# Aim of the task:
Using the listing below, determine the count of lines with the word "lišta" and reply only with it.

[Opening Material to process section]

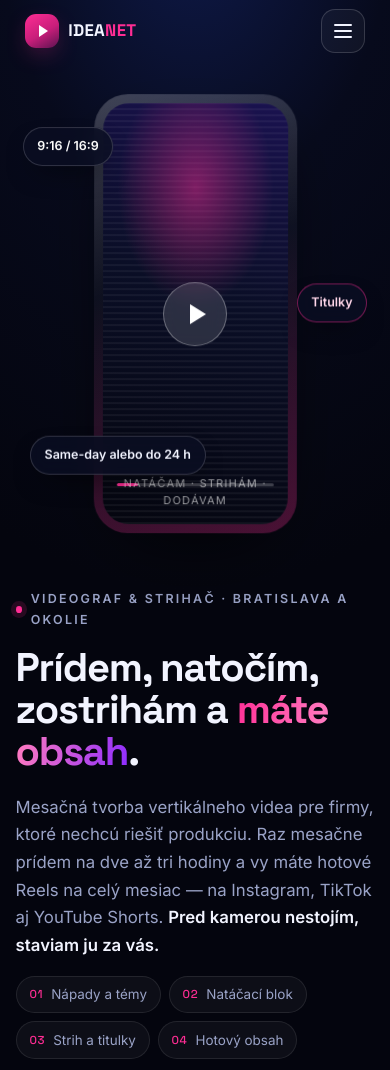
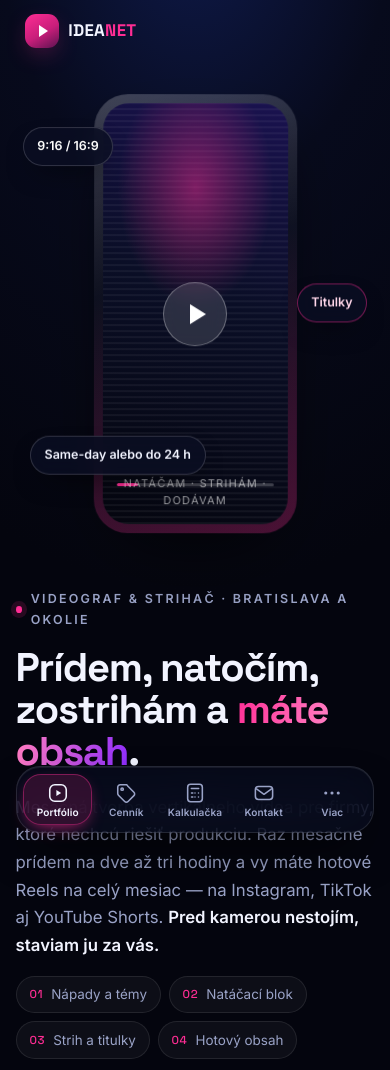
Before and after one commit to petkus2015/ideanet, a PHP site: page / in a window 390 px wide. Shown: the top 1070 px of the page. Run offline with PHP 8.4, Linux system fonts and the light colour scheme.

Commit message:
Na mobile navigácia dole namiesto prepínača hore
Palec dosiahne na spodok displeja, na vršok nie. Hore preto zostáva len
značka a navigáciu preberá plávajúca lišta pri spodnom okraji.

- päť miest: Portfólio, Cenník, Kalkulačka, Kontakt a Viac
- ikony s popiskami, plávajúca značka sleduje čítanú sekciu
- pri sekcii, ktorá v lište nie je (Služby, Podmienky), sa značka schová,
  namiesto aby ukazovala inam
- Viac otvára celoobrazovkové menu so všetkými šiestimi sekciami
  a vlastným zatváracím tlačidlom
- rešpektuje bezpečnú zónu displeja a stránka má zdola odsadenie,
  aby lišta neprekryla pätičku

Prepínač hore je zrušený, lebo dve navigácie vedľa seba sú zbytočné.

Dve veci, ktoré vyšli najavo pri testovaní:

- offsetParent je pri position:fixed vždy null, takže moja kontrola
  viditeľnosti značku natrvalo skryla; kontroluje sa offsetWidth
- pozadie líšt bolo priveľmi priehľadné, keď prehliadač nevykreslí
  backdrop-filter — základ je teraz nepriehľadný a rozostrenie sa pridáva
  cez @supports

Overené od 320 do 768 px: popisky sa zmestia, lišta sa vojde, pätička
nie je prekrytá.

Co-Authored-By: Claude Opus 5 <noreply@anthropic.com>
Claude-Session: https://claude.ai/code/session_01Fz61n7YU6jQe9FiW2EftMQ

```diff
--- a/app.js
+++ b/app.js
@@ -456,7 +456,8 @@
   let activeLink = null;
 
   const movePill = (el) => {
-    if (!el || !navLinks.offsetParent) { pill.style.opacity = '0'; return; }
+    /* offsetWidth, nie offsetParent — ten je pri position:fixed vždy null */
+    if (!el || !navLinks.offsetWidth) { pill.style.opacity = '0'; return; }
     pill.style.opacity = '1';
     pill.style.width = el.offsetWidth + 'px';
     pill.style.transform = `translate3d(${el.offsetLeft}px,-50%,0)`;
@@ -470,46 +471,76 @@
   navLinks.addEventListener('pointerleave', restorePill);
   navLinks.addEventListener('focusout', restorePill);
 
+  /* ── spodná lišta na mobile ────────────────
+     Vlastná značka, lebo položky sú inak široké než hore a sú to iné
+     sekcie — do piatich miest sa všetkých šesť nezmestí. */
+  const tabbar = $('#tabbar'), tabPill = $('#tabPill');
+  const tabs = $$('a', tabbar);
+
+  const moveTabPill = (el) => {
+    if (!el || !tabbar.offsetWidth) { tabPill.style.opacity = '0'; return; }
+    tabPill.style.opacity = '1';
+    tabPill.style.width = el.offsetWidth + 'px';
+    tabPill.style.transform = `translate3d(${el.offsetLeft}px,0,0)`;
+  };
+
   /* ── mobilné menu ──────────────────────────── */
-  const burger = $('#burger'), menu = $('#mobileMenu');
+  const moreBtn = $('#moreBtn'), menuClose = $('#menuClose'), menu = $('#mobileMenu');
   const setMenu = (open) => {
     menu.hidden = !open;
     document.body.classList.toggle('is-menu', open);
     document.body.classList.toggle('is-locked', open);
-    burger.setAttribute('aria-expanded', String(open));
-    burger.setAttribute('aria-label', open ? 'Zavrieť menu' : 'Otvoriť menu');
+    moreBtn.setAttribute('aria-expanded', String(open));
+    moreBtn.setAttribute('aria-label', open ? 'Zavrieť ďalšie sekcie' : 'Otvoriť ďalšie sekcie');
     if (open) { nav.classList.remove('is-away'); parked = false; }
+    else moreBtn.focus({ preventScroll: true });
   };
-  burger.addEventListener('click', () => setMenu(menu.hidden));
+  moreBtn.addEventListener('click', () => setMenu(menu.hidden));
+  menuClose.addEventListener('click', () => setMenu(false));
   menu.addEventListener('click', (e) => { if (e.target.closest('a')) setMenu(false); });
   addEventListener('keydown', (e) => { if (e.key === 'Escape' && !menu.hidden) setMenu(false); });
   matchMedia('(min-width: 861px)').addEventListener('change', (e) => {
     if (e.matches) setMenu(false);
     restorePill();
+    restoreTabPill();
   });
 
-  /* ── práve čítaná sekcia ───────────────────── */
+  /* ── práve čítaná sekcia ─────────────────────
+     Spodná lišta nemá všetky sekcie, takže keď je čítaná niektorá
+     z chýbajúcich, značka sa schová namiesto toho, aby ukazovala inam. */
+  let activeTab = null;
+  const restoreTabPill = () => moveTabPill(activeTab);
+
+  const markActive = (id) => {
+    links.forEach(a => {
+      const on = a.getAttribute('href') === '#' + id;
+      a.classList.toggle('is-active', on);
+      if (on) activeLink = a;
+    });
+    activeTab = null;
+    tabs.forEach(a => {
+      const on = a.getAttribute('href') === '#' + id;
+      a.classList.toggle('is-active', on);
+      if (on) activeTab = a;
+    });
+    if (!navLinks.matches(':hover')) restorePill();
+    restoreTabPill();
+  };
+
   const sections = links.map(a => $(a.getAttribute('href'))).filter(Boolean);
   const spy = new IntersectionObserver((ents) => {
-    ents.forEach(en => {
-      if (!en.isIntersecting) return;
-      links.forEach(a => {
-        const on = a.getAttribute('href') === '#' + en.target.id;
-        a.classList.toggle('is-active', on);
-        if (on) activeLink = a;
-      });
-      if (!navLinks.matches(':hover')) restorePill();
-    });
+    ents.forEach(en => { if (en.isIntersecting) markActive(en.target.id); });
   }, { rootMargin: '-45% 0px -50%' });
   sections.forEach(s => spy.observe(s));
 
-  /* rozmery odkazov sa menia s písmom aj šírkou okna */
+  /* rozmery položiek sa menia s písmom aj šírkou okna */
   let pillTimer = null;
+  const repositionPills = () => { restorePill(); restoreTabPill(); };
   addEventListener('resize', () => {
     clearTimeout(pillTimer);
-    pillTimer = setTimeout(restorePill, 120);
+    pillTimer = setTimeout(repositionPills, 120);
   });
-  if (document.fonts && document.fonts.ready) document.fonts.ready.then(restorePill);
+  if (document.fonts && document.fonts.ready) document.fonts.ready.then(repositionPills);
 
   /* ───────────────────────────────────────────
      7) DROBNOSTI
--- a/index.html
+++ b/index.html
@@ -46,13 +46,26 @@
 
     <a class="btn btn--sm nav__cta" href="#kontakt">Nezáväzný dopyt</a>
 
-    <button class="burger" id="burger" aria-label="Otvoriť menu" aria-expanded="false" aria-controls="mobileMenu">
-      <span></span><span></span><span></span>
-    </button>
   </div>
 </header>
 
+
+<!-- ══ SPODNÁ NAVIGÁCIA (mobil) ══ -->
+<nav class="tabbar" id="tabbar" aria-label="Hlavná navigácia">
+  <span class="tabbar__pill" id="tabPill" aria-hidden="true"></span>
+  <a href="#portfolio"><span class="tabbar__ico"><svg viewBox="0 0 24 24" aria-hidden="true"><rect x="3" y="3" width="18" height="18" rx="5.5"/><path d="M10.2 8.6l5.3 3.4-5.3 3.4z" fill="currentColor" stroke="none"/></svg></span><span class="tabbar__t">Portfólio</span></a>
+  <a href="#cennik"><span class="tabbar__ico"><svg viewBox="0 0 24 24" aria-hidden="true"><path d="M12.6 3H5.6A2.6 2.6 0 003 5.6v7a2.6 2.6 0 00.76 1.84l6.8 6.8a2.6 2.6 0 003.68 0l6.4-6.4a2.6 2.6 0 000-3.68l-6.8-6.8A2.6 2.6 0 0012.6 3z"/><circle cx="7.8" cy="7.8" r="1.3"/></svg></span><span class="tabbar__t">Cenník</span></a>
+  <a href="#kalkulacka"><span class="tabbar__ico"><svg viewBox="0 0 24 24" aria-hidden="true"><rect x="4" y="2.5" width="16" height="19" rx="3.2"/><path d="M8 7h8M8.2 12h1.4M12 12h.01M15.8 12h.01M8.2 16.4h1.4M12 16.4h.01M15.8 16.4h.01"/></svg></span><span class="tabbar__t">Kalkulačka</span></a>
+  <a href="#kontakt"><span class="tabbar__ico"><svg viewBox="0 0 24 24" aria-hidden="true"><rect x="2.6" y="5" width="18.8" height="14" rx="3.4"/><path d="M3.8 7.6L12 13.4l8.2-5.8"/></svg></span><span class="tabbar__t">Kontakt</span></a>
+  <button type="button" id="moreBtn" aria-controls="mobileMenu" aria-expanded="false" aria-label="Otvoriť ďalšie sekcie">
+    <span class="tabbar__ico"><svg viewBox="0 0 24 24" aria-hidden="true"><circle cx="5.2" cy="12" r="1.7" fill="currentColor" stroke="none"/><circle cx="12" cy="12" r="1.7" fill="currentColor" stroke="none"/><circle cx="18.8" cy="12" r="1.7" fill="currentColor" stroke="none"/></svg></span><span class="tabbar__t">Viac</span>
+  </button>
+</nav>
+
 <div class="mobile-menu" id="mobileMenu" hidden>
+  <button class="mobile-menu__close" id="menuClose" type="button" aria-label="Zavrieť menu">
+    <svg viewBox="0 0 24 24" aria-hidden="true"><path d="M6 6l12 12M18 6L6 18"/></svg>
+  </button>
   <nav aria-label="Mobilná navigácia">
     <a href="#portfolio"><i>01</i> Portfólio</a>
     <a href="#sluzby"><i>02</i> Služby</a>
--- a/styles.css
+++ b/styles.css
@@ -123,14 +123,16 @@ p{margin:0 0 1rem}
 .nav.is-stuck{padding-block:.6rem}
 .nav.is-stuck .nav__inner{
   min-height:clamp(54px,6vh,64px);
-  background:rgba(8,11,28,.72);
-  backdrop-filter:blur(20px) saturate(160%);
+  background:rgba(7,10,26,.94);
   border-color:rgba(255,255,255,.1);
   border-radius:999px;
   box-shadow:0 20px 50px -26px rgba(0,0,0,.95), inset 0 1px 0 rgba(255,255,255,.07);
 }
 /* pri skrolovaní dole lištu odsunieme, pri pohybe hore sa vráti */
 .nav.is-away{transform:translateY(calc(-100% - 1rem))}
+@supports (backdrop-filter:blur(1px)) or (-webkit-backdrop-filter:blur(1px)){
+  .nav.is-stuck .nav__inner{background:rgba(8,11,28,.72);-webkit-backdrop-filter:blur(20px) saturate(160%);backdrop-filter:blur(20px) saturate(160%)}
+}
 
 .brand{display:inline-flex;align-items:center;gap:.6rem;font-family:var(--display);font-weight:700;letter-spacing:.02em;font-size:1.05rem}
 .brand__mark{
@@ -161,25 +163,60 @@ p{margin:0 0 1rem}
 }
 .nav__links a:hover,.nav__links a.is-active{color:var(--text)}
 
-/* ── prepínač mobilného menu ───────────────── */
-.burger{
-  display:none;width:44px;height:44px;border:1px solid var(--line-2);
-  background:rgba(255,255,255,.04);border-radius:14px;cursor:pointer;padding:0;
-  /* align-content musí byť center — inak sa riadky roztiahnu na celú výšku
-     a paličky sa pri zatváraní nestretnú v strede, takže z krížika
-     vyjde šípka */
-  place-items:center;align-content:center;gap:4.2px;
-  transition:background .25s,border-color .25s;
+/* ── spodná navigácia na mobile ────────────
+   Palec na spodok displeja dosiahne, na vršok nie. Hore preto zostáva
+   len značka a navigáciu preberá plávajúca lišta pri spodnom okraji. */
+.tabbar{
+  display:none;
+  position:fixed;left:50%;z-index:88;
+  bottom:calc(.7rem + env(safe-area-inset-bottom,0px));
+  transform:translateX(-50%);
+  width:min(420px, calc(100vw - 2 * var(--gutter)));
+  grid-template-columns:repeat(5,1fr);
+  padding:.4rem;
+  /* základ je takmer nepriehľadný, aby bola lišta čitateľná aj tam,
+     kde prehliadač rozostrenie pozadia nevie */
+  background:rgba(7,10,26,.95);
+  border:1px solid rgba(255,255,255,.12);
+  border-radius:24px;
+  box-shadow:0 22px 50px -18px rgba(0,0,0,.95), inset 0 1px 0 rgba(255,255,255,.07);
 }
-.burger:hover{border-color:rgba(255,45,148,.5)}
-.burger span{display:block;width:18px;height:1.8px;background:var(--text);border-radius:2px;
-  transition:transform .3s cubic-bezier(.3,1.2,.5,1), opacity .2s}
-.burger[aria-expanded="true"] span:nth-child(1){transform:translateY(5.8px) rotate(45deg)}
-.burger[aria-expanded="true"] span:nth-child(2){opacity:0;transform:scaleX(.3)}
-.burger[aria-expanded="true"] span:nth-child(3){transform:translateY(-5.8px) rotate(-45deg)}
+.tabbar__pill{
+  position:absolute;top:.4rem;bottom:.4rem;left:0;width:0;
+  border-radius:18px;background:rgba(255,45,148,.16);
+  border:1px solid rgba(255,45,148,.4);
+  box-shadow:0 6px 18px -8px rgba(255,45,148,.9);
+  opacity:0;pointer-events:none;transform:translate3d(0,0,0);
+  transition:transform .42s cubic-bezier(.3,1.2,.5,1), width .42s cubic-bezier(.3,1.2,.5,1), opacity .25s;
+}
+.tabbar a,.tabbar button{
+  position:relative;z-index:1;
+  display:grid;justify-items:center;align-content:center;gap:.22rem;
+  padding:.5rem .15rem;border:0;background:none;border-radius:18px;
+  color:var(--muted);cursor:pointer;font:inherit;
+  -webkit-tap-highlight-color:transparent;
+  transition:color .25s;
+}
+.tabbar__ico{display:grid;place-items:center;width:22px;height:22px}
+.tabbar svg{width:22px;height:22px;fill:none;stroke:currentColor;stroke-width:1.7;stroke-linecap:round;stroke-linejoin:round}
+.tabbar__t{font-size:.63rem;font-weight:600;letter-spacing:.01em;line-height:1}
+.tabbar a.is-active,.tabbar button[aria-expanded="true"]{color:var(--text)}
+.tabbar a:active,.tabbar button:active{transform:scale(.94)}
+
+@supports (backdrop-filter:blur(1px)) or (-webkit-backdrop-filter:blur(1px)){
+  .tabbar{background:rgba(8,11,28,.74);-webkit-backdrop-filter:blur(22px) saturate(170%);backdrop-filter:blur(22px) saturate(170%)}
+}
+
+@media (max-width:860px){
+  .tabbar{display:grid}
+  /* aby lišta neprekryla pätičku */
+  body{padding-bottom:calc(5.6rem + env(safe-area-inset-bottom,0px))}
+}
+@media (prefers-reduced-motion:reduce){
+  .tabbar__pill{transition:none}
+}
 
 /* ── mobilné menu cez celú obrazovku ───────── */
-body.is-menu .nav{z-index:100}          /* prepínač musí ostať nad prekrytím */
 body.is-menu .nav.is-away{transform:none}
 .mobile-menu{
   position:fixed;inset:0;z-index:95;
@@ -189,6 +226,16 @@ body.is-menu .nav.is-away{transform:none}
   animation:menuFade .35s ease both;
 }
 @keyframes menuFade{from{opacity:0}to{opacity:1}}
+.mobile-menu__close{
+  position:absolute;top:clamp(1rem,3vh,1.6rem);right:var(--gutter);
+  width:46px;height:46px;display:grid;place-items:center;
+  border:1px solid var(--line-2);background:rgba(255,255,255,.05);
+  border-radius:16px;cursor:pointer;color:var(--text);
+  transition:border-color .25s,background .25s,transform .25s;
+}
+.mobile-menu__close:hover{border-color:rgba(255,45,148,.6)}
+.mobile-menu__close:active{transform:scale(.93)}
+.mobile-menu__close svg{width:20px;height:20px;fill:none;stroke:currentColor;stroke-width:2;stroke-linecap:round}
 .mobile-menu nav{display:grid}
 .mobile-menu nav a{
   display:flex;align-items:baseline;gap:1rem;
@@ -818,7 +865,6 @@ body.is-locked{overflow:hidden}
 @media (max-width:860px){
   .nav__links{display:none}
   .nav__cta{display:none}
-  .burger{display:grid}
   .nav__inner{justify-content:space-between}
   .brand{margin-right:auto}
   .reels__arrow{display:none}
```
Also changed, not shown: README.md.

[Closing Material to process section]

# Task solution:
8